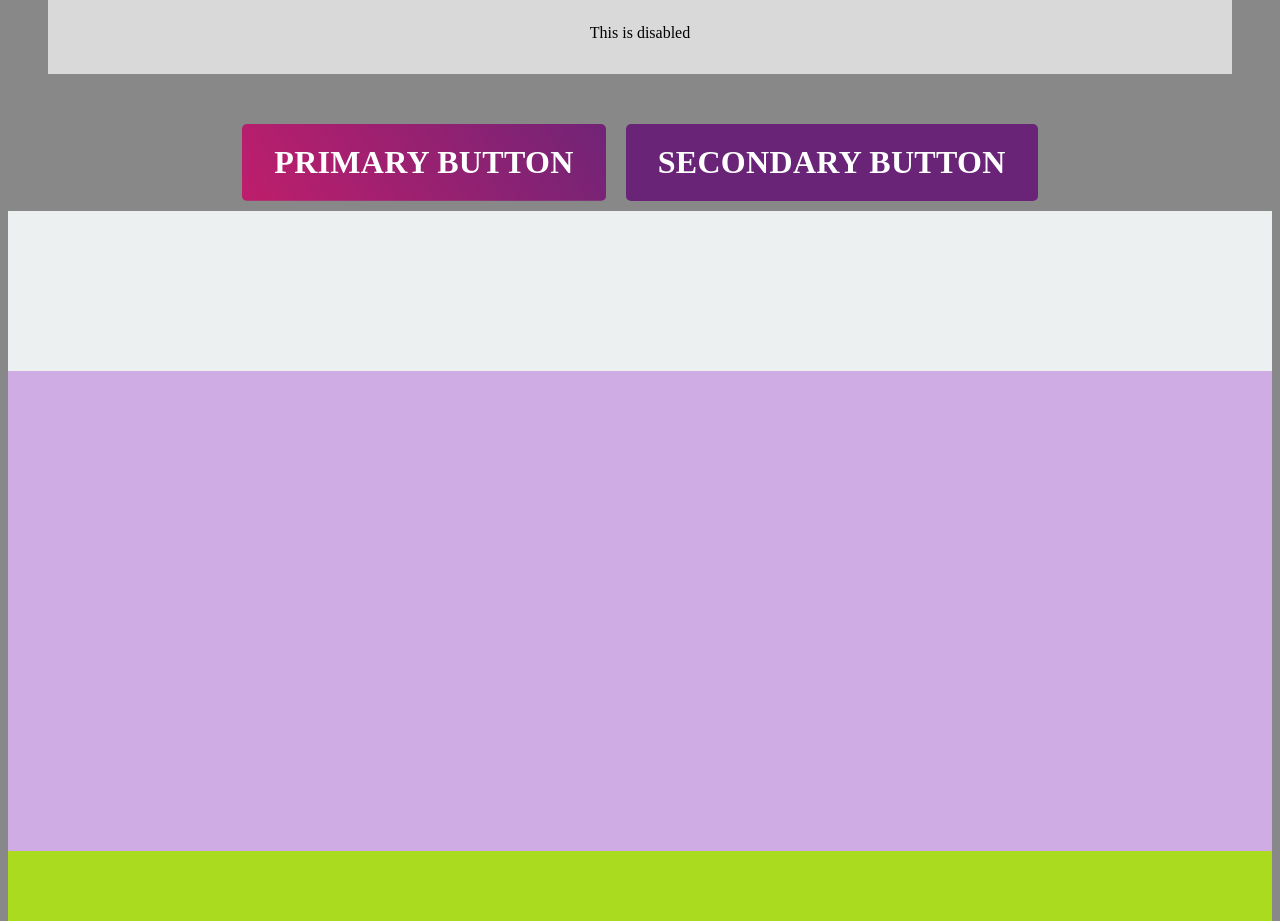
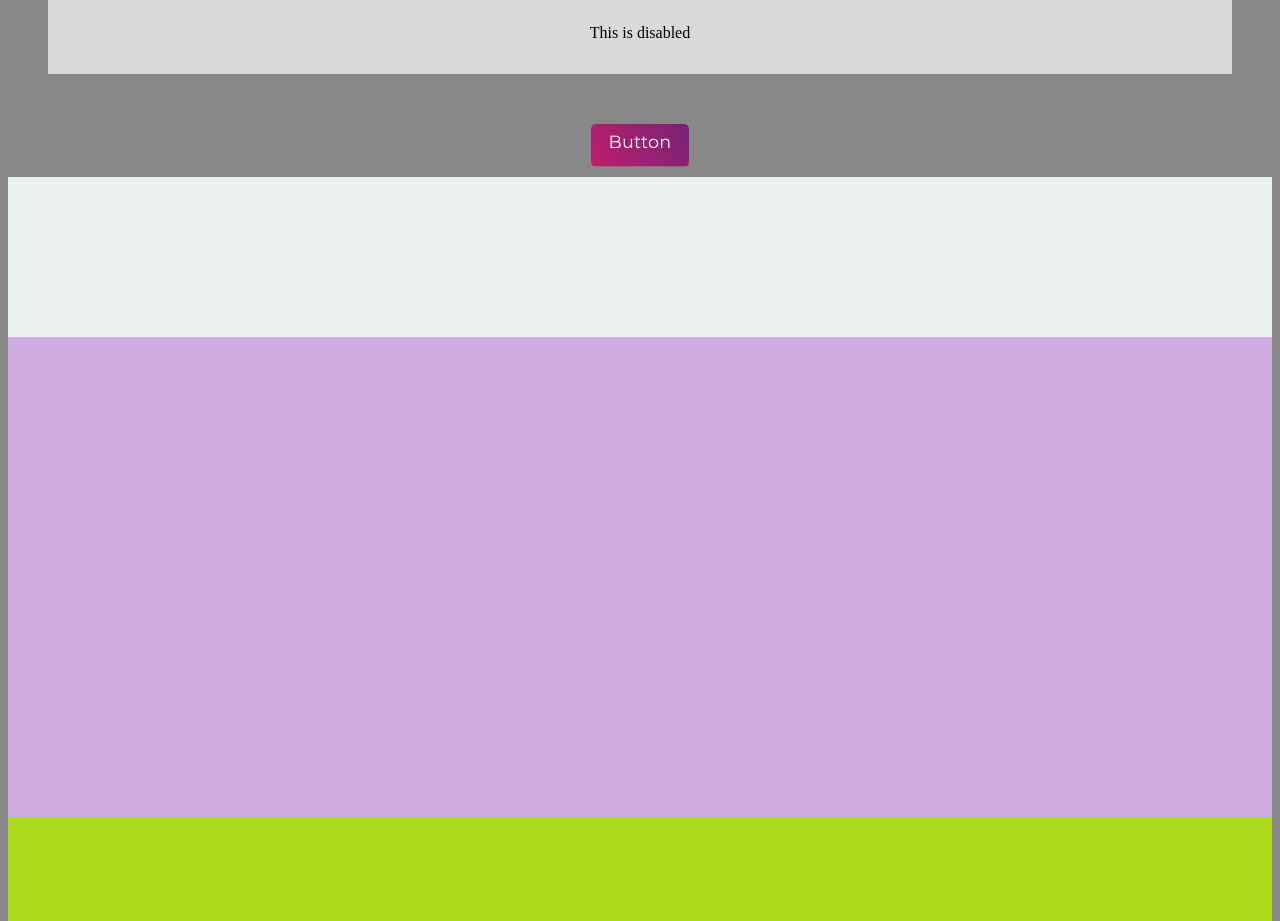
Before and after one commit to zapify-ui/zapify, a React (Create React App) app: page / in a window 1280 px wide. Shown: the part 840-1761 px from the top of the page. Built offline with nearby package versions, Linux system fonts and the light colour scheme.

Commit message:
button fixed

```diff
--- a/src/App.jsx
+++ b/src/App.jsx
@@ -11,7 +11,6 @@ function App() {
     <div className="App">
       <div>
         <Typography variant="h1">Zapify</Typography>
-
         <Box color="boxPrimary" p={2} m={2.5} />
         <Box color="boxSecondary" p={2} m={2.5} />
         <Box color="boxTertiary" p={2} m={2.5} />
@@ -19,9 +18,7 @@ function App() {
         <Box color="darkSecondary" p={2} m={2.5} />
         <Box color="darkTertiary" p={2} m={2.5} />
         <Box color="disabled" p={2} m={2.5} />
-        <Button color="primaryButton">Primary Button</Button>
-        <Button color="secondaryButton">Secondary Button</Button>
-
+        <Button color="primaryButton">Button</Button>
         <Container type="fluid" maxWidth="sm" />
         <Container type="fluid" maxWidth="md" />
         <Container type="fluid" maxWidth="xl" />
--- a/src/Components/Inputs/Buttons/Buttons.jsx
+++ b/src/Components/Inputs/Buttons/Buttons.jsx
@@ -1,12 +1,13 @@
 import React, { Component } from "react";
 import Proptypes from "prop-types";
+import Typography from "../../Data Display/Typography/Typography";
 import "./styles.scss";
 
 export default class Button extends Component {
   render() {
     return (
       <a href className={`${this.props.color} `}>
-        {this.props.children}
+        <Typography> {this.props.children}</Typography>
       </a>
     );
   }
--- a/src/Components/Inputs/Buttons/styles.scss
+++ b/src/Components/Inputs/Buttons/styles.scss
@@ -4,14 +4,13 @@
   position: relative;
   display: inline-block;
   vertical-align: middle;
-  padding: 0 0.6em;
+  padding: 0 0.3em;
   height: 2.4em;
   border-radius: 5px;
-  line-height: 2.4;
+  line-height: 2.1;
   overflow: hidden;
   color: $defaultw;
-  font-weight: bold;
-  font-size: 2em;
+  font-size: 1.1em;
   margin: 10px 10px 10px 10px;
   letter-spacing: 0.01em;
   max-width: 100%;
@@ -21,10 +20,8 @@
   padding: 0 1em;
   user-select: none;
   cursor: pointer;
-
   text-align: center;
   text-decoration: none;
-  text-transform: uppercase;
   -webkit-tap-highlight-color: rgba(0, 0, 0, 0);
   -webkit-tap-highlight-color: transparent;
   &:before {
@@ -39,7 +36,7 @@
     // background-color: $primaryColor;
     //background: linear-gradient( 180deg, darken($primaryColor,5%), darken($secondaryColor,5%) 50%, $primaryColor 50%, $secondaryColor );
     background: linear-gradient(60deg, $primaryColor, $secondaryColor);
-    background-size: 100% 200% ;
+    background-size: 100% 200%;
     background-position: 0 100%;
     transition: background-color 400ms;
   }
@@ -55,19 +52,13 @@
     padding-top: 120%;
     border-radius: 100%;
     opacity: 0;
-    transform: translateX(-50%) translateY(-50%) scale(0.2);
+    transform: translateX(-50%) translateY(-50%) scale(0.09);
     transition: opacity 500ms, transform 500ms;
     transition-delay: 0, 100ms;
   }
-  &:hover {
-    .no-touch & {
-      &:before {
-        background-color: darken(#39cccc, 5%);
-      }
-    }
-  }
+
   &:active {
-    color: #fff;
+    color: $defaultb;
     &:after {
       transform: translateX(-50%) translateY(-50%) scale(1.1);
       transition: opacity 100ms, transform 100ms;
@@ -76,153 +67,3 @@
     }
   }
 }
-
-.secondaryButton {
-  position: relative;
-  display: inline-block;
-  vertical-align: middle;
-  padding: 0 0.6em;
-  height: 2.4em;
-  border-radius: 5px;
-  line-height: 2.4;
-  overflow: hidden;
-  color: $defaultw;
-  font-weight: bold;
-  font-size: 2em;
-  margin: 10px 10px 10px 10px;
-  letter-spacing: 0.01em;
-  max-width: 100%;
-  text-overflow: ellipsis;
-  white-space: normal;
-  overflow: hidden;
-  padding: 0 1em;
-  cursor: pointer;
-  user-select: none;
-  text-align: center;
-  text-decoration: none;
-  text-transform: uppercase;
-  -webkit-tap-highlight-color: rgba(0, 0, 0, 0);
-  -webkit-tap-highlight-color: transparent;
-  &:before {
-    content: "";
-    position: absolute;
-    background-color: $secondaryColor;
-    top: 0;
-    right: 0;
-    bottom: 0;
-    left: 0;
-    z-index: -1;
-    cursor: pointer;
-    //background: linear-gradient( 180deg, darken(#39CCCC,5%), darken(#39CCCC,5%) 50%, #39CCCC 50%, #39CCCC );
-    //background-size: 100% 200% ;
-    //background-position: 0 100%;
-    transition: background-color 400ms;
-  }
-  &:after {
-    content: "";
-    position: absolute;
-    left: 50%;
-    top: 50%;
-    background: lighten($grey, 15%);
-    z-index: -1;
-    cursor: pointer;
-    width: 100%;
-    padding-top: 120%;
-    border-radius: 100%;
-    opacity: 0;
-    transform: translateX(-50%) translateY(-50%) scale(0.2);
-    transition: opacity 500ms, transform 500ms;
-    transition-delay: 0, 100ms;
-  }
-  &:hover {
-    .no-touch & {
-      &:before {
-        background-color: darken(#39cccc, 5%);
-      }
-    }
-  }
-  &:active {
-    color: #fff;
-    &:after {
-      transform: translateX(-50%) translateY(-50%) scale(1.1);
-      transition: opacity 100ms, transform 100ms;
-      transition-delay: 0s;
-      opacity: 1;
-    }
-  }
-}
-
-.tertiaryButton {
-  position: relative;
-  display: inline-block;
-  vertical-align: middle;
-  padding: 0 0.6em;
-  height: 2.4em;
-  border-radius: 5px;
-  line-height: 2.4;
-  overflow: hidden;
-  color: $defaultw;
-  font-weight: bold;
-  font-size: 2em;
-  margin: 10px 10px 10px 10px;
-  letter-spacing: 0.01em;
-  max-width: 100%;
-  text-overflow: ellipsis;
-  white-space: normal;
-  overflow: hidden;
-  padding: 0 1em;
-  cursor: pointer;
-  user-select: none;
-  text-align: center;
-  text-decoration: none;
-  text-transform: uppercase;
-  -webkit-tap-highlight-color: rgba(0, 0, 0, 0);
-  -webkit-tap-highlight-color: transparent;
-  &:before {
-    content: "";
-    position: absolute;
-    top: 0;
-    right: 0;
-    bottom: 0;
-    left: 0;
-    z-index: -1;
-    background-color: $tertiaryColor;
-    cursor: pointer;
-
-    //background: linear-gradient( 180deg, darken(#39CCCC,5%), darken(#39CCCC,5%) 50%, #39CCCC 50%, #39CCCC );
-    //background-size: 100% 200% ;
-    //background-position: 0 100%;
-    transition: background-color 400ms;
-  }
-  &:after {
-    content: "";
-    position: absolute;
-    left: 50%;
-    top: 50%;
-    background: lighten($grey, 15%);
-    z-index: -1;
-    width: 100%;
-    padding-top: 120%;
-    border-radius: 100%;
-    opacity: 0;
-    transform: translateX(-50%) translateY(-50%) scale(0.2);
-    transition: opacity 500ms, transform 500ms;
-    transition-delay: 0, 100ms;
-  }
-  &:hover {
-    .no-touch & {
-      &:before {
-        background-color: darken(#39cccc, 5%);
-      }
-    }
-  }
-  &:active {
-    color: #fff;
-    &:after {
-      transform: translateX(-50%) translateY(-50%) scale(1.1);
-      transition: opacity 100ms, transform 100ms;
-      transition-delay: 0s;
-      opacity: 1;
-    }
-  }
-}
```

Task brief:
Working from the entries above, find every line in which the word "scss" occurs and copy it.

Answer space:
 import "./styles.scss";
--- a/src/Components/Inputs/Buttons/styles.scss
+++ b/src/Components/Inputs/Buttons/styles.scss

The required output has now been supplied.